I made it my goal to get up and splash water on my face, sure this would “wake up” my body and get me out of this lucid dream loop. I managed to get out of bed and to a water fountain. The water was already flowing, so I dipped my hand under … and my fingers began to get sucked down the drain! The loop reset, and I woke up in my dream bedroom again. I declared that I would wake up – physically, this time – after counting down from three. It didn’t work the first time! But I was determined (and freaked the heck out), so I counted down again. And when I finally woke up, I had a very hard time falling back asleep.
Lucid dreams are essentially dreams during which you are aware that you are dreaming. Not all of them pan out the way my personal experience did; you could, in fact, use lucid dreaming to better your waking life. A recent study by the University of Lincoln on England suggests that lucid dreamers have problem solving skills that are higher than average. It is believed that lucid dreamers possess a higher level of insight, resulting in their brains detecting that they are dreaming due to events and situations that don’t make sense.
Lucid dreaming has the potential to improve your mind and body in your waking life. Professionals suggest that practicing certain actions – like running a race – in a lucid dream will actually train your body and mind as if you were physically performing the task. Charlie Morley – a hip hop artist gone Tibetan Buddhist – is so skilled at lucid dreaming that he was granted traditional Tibetan authorization to teach within the lineage devoted to “dream yoga”. According to this Tibetan practice, practicing meditation and yoga during lucid dreams actually brings you closer to enlightenment than in the waking world!
You could also use lucid dreaming for more fun activities, like soaring through the sky, eating your favorite dessert and living the life of your dreams. Realizing you’re dreaming during a nightmare could give you the opportunity to face down your fears, or turn a frightening hellhound into a soft, cuddly puppy. When it comes to dreams, there are no limits once you are lucid! I wonder if I could catch a couple of Pokemon while lucid dreaming, or ride around in a Titan. That sounds like a good dream to have.

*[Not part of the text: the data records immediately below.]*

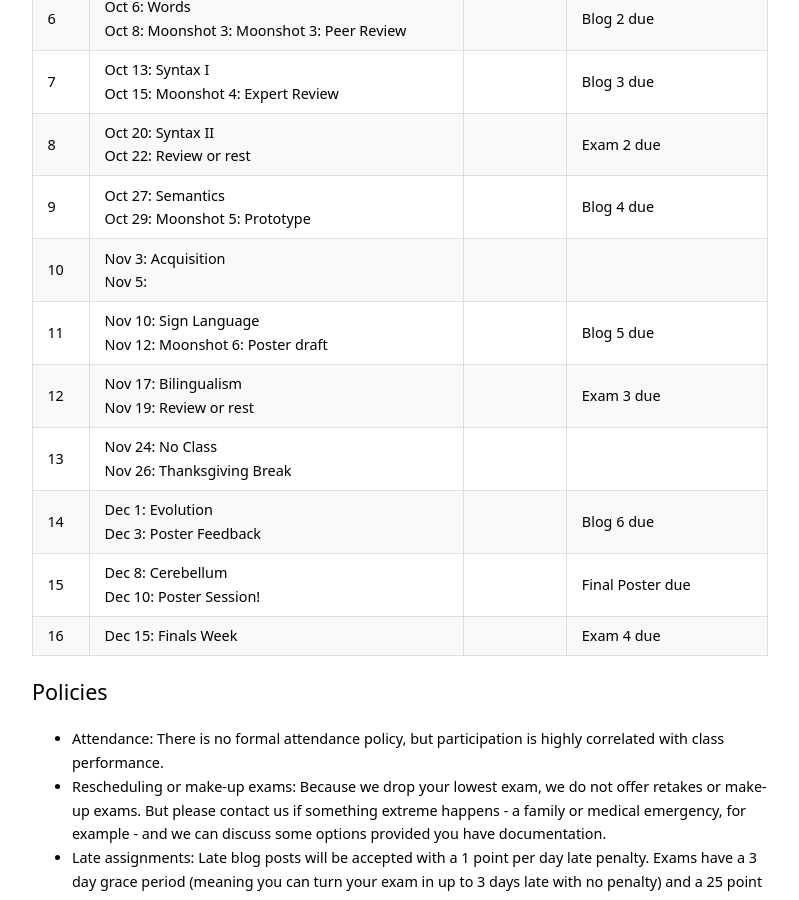
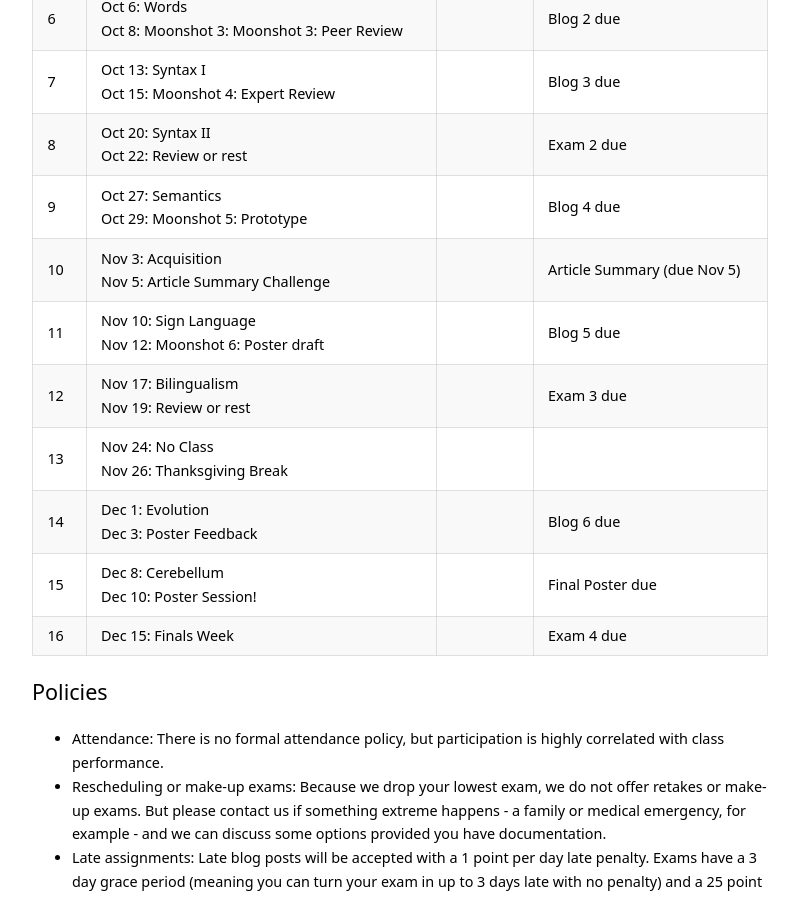
Before and after one commit to kschuler/ling104, a Jekyll site: the page built from index.md, in a window 1280 px wide and 900 px high, scrolled down 2439 px. Shown: the whole window, without its empty margins (240-1039 px from the left). Built offline with Jekyll 4.4.1, drawn with Linux system fonts in a browser that asks for light colours.

Commit message:
Update index.md

```diff
--- a/index.md
+++ b/index.md
@@ -63,7 +63,7 @@ Wk  | Lecture | Readings | Resources
 7 | Oct 13: Syntax I <br> Oct 15: Moonshot 4: Expert Review | | Blog 3 due
 8 | Oct 20: Syntax II <br> Oct 22: **Review or rest**| | Exam 2 due
 9 | Oct 27: Semantics <br> Oct 29: Moonshot 5: Prototype | | Blog 4 due
-10 | Nov 3:  Acquisition <br> Nov 5:  | |
+10 | Nov 3:  Acquisition <br> Nov 5: Article Summary Challenge | | Article Summary (due Nov 5)
 11 | Nov 10: Sign Language <br> Nov 12: Moonshot 6: Poster draft| | Blog 5 due
 12 | Nov 17: Bilingualism <br> Nov 19: **Review or rest** | | Exam 3 due
 13 | Nov 24: **No Class** <br> Nov 26: **Thanksgiving Break** | |
```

So how do you train yourself to lucid dream? Essentially, you need to train your brain to recognize that you’re dreaming. The best way to go about this is with routine; one popular method is to ask yourself throughout the day, “Am I dreaming?”. If you are a forgetful person like I am, make it a habit to ask yourself every time you go to wash your hands. Most people wash their hands several times a day, ensuring your will get a couple of reality checks in. And take a look at your hands while asking. If you are dreaming, your hands might have extra fingers, or look fluid, or be a different color, or have some other defining characteristic that makes them not normal.
Theoretically, practicing this will help your brain to deduce when you are dreaming more often. You will also need to make a habit of recalling your dreams, or your lucid moments might escape your memory; make it a habit to record your dreams when you wake up, such as writing in a dream journal or typing it up in your mobile device’s notepad. During one lucid dream, I was recording my dream in my journal when the page suddenly turned blank, cueing me that I was still dreaming! Keeping a dream journal might also familiarize yourself with your typical dream elements and make lucid dreaming easier to accomplish.
And whatever you do, don’t stop playing your favorite video games! Past studies have shown that people who play videogames are more likely to experience lucid dreams. It could be because gamers have a higher level of concentration and focus (also attainable through activities like meditation). And they do have a point; video games often involve other worlds, realities or universes, similar to dream experiences. The next time another adult tells you videogames are bad for your brain, feed them those facts! It looks like my daily routine of daydreams, video games, meditation and yoga is a good mix, after all.
Have you ever had a lucid dream? Share it in the comments – I love talking about dreams, especially weird ones!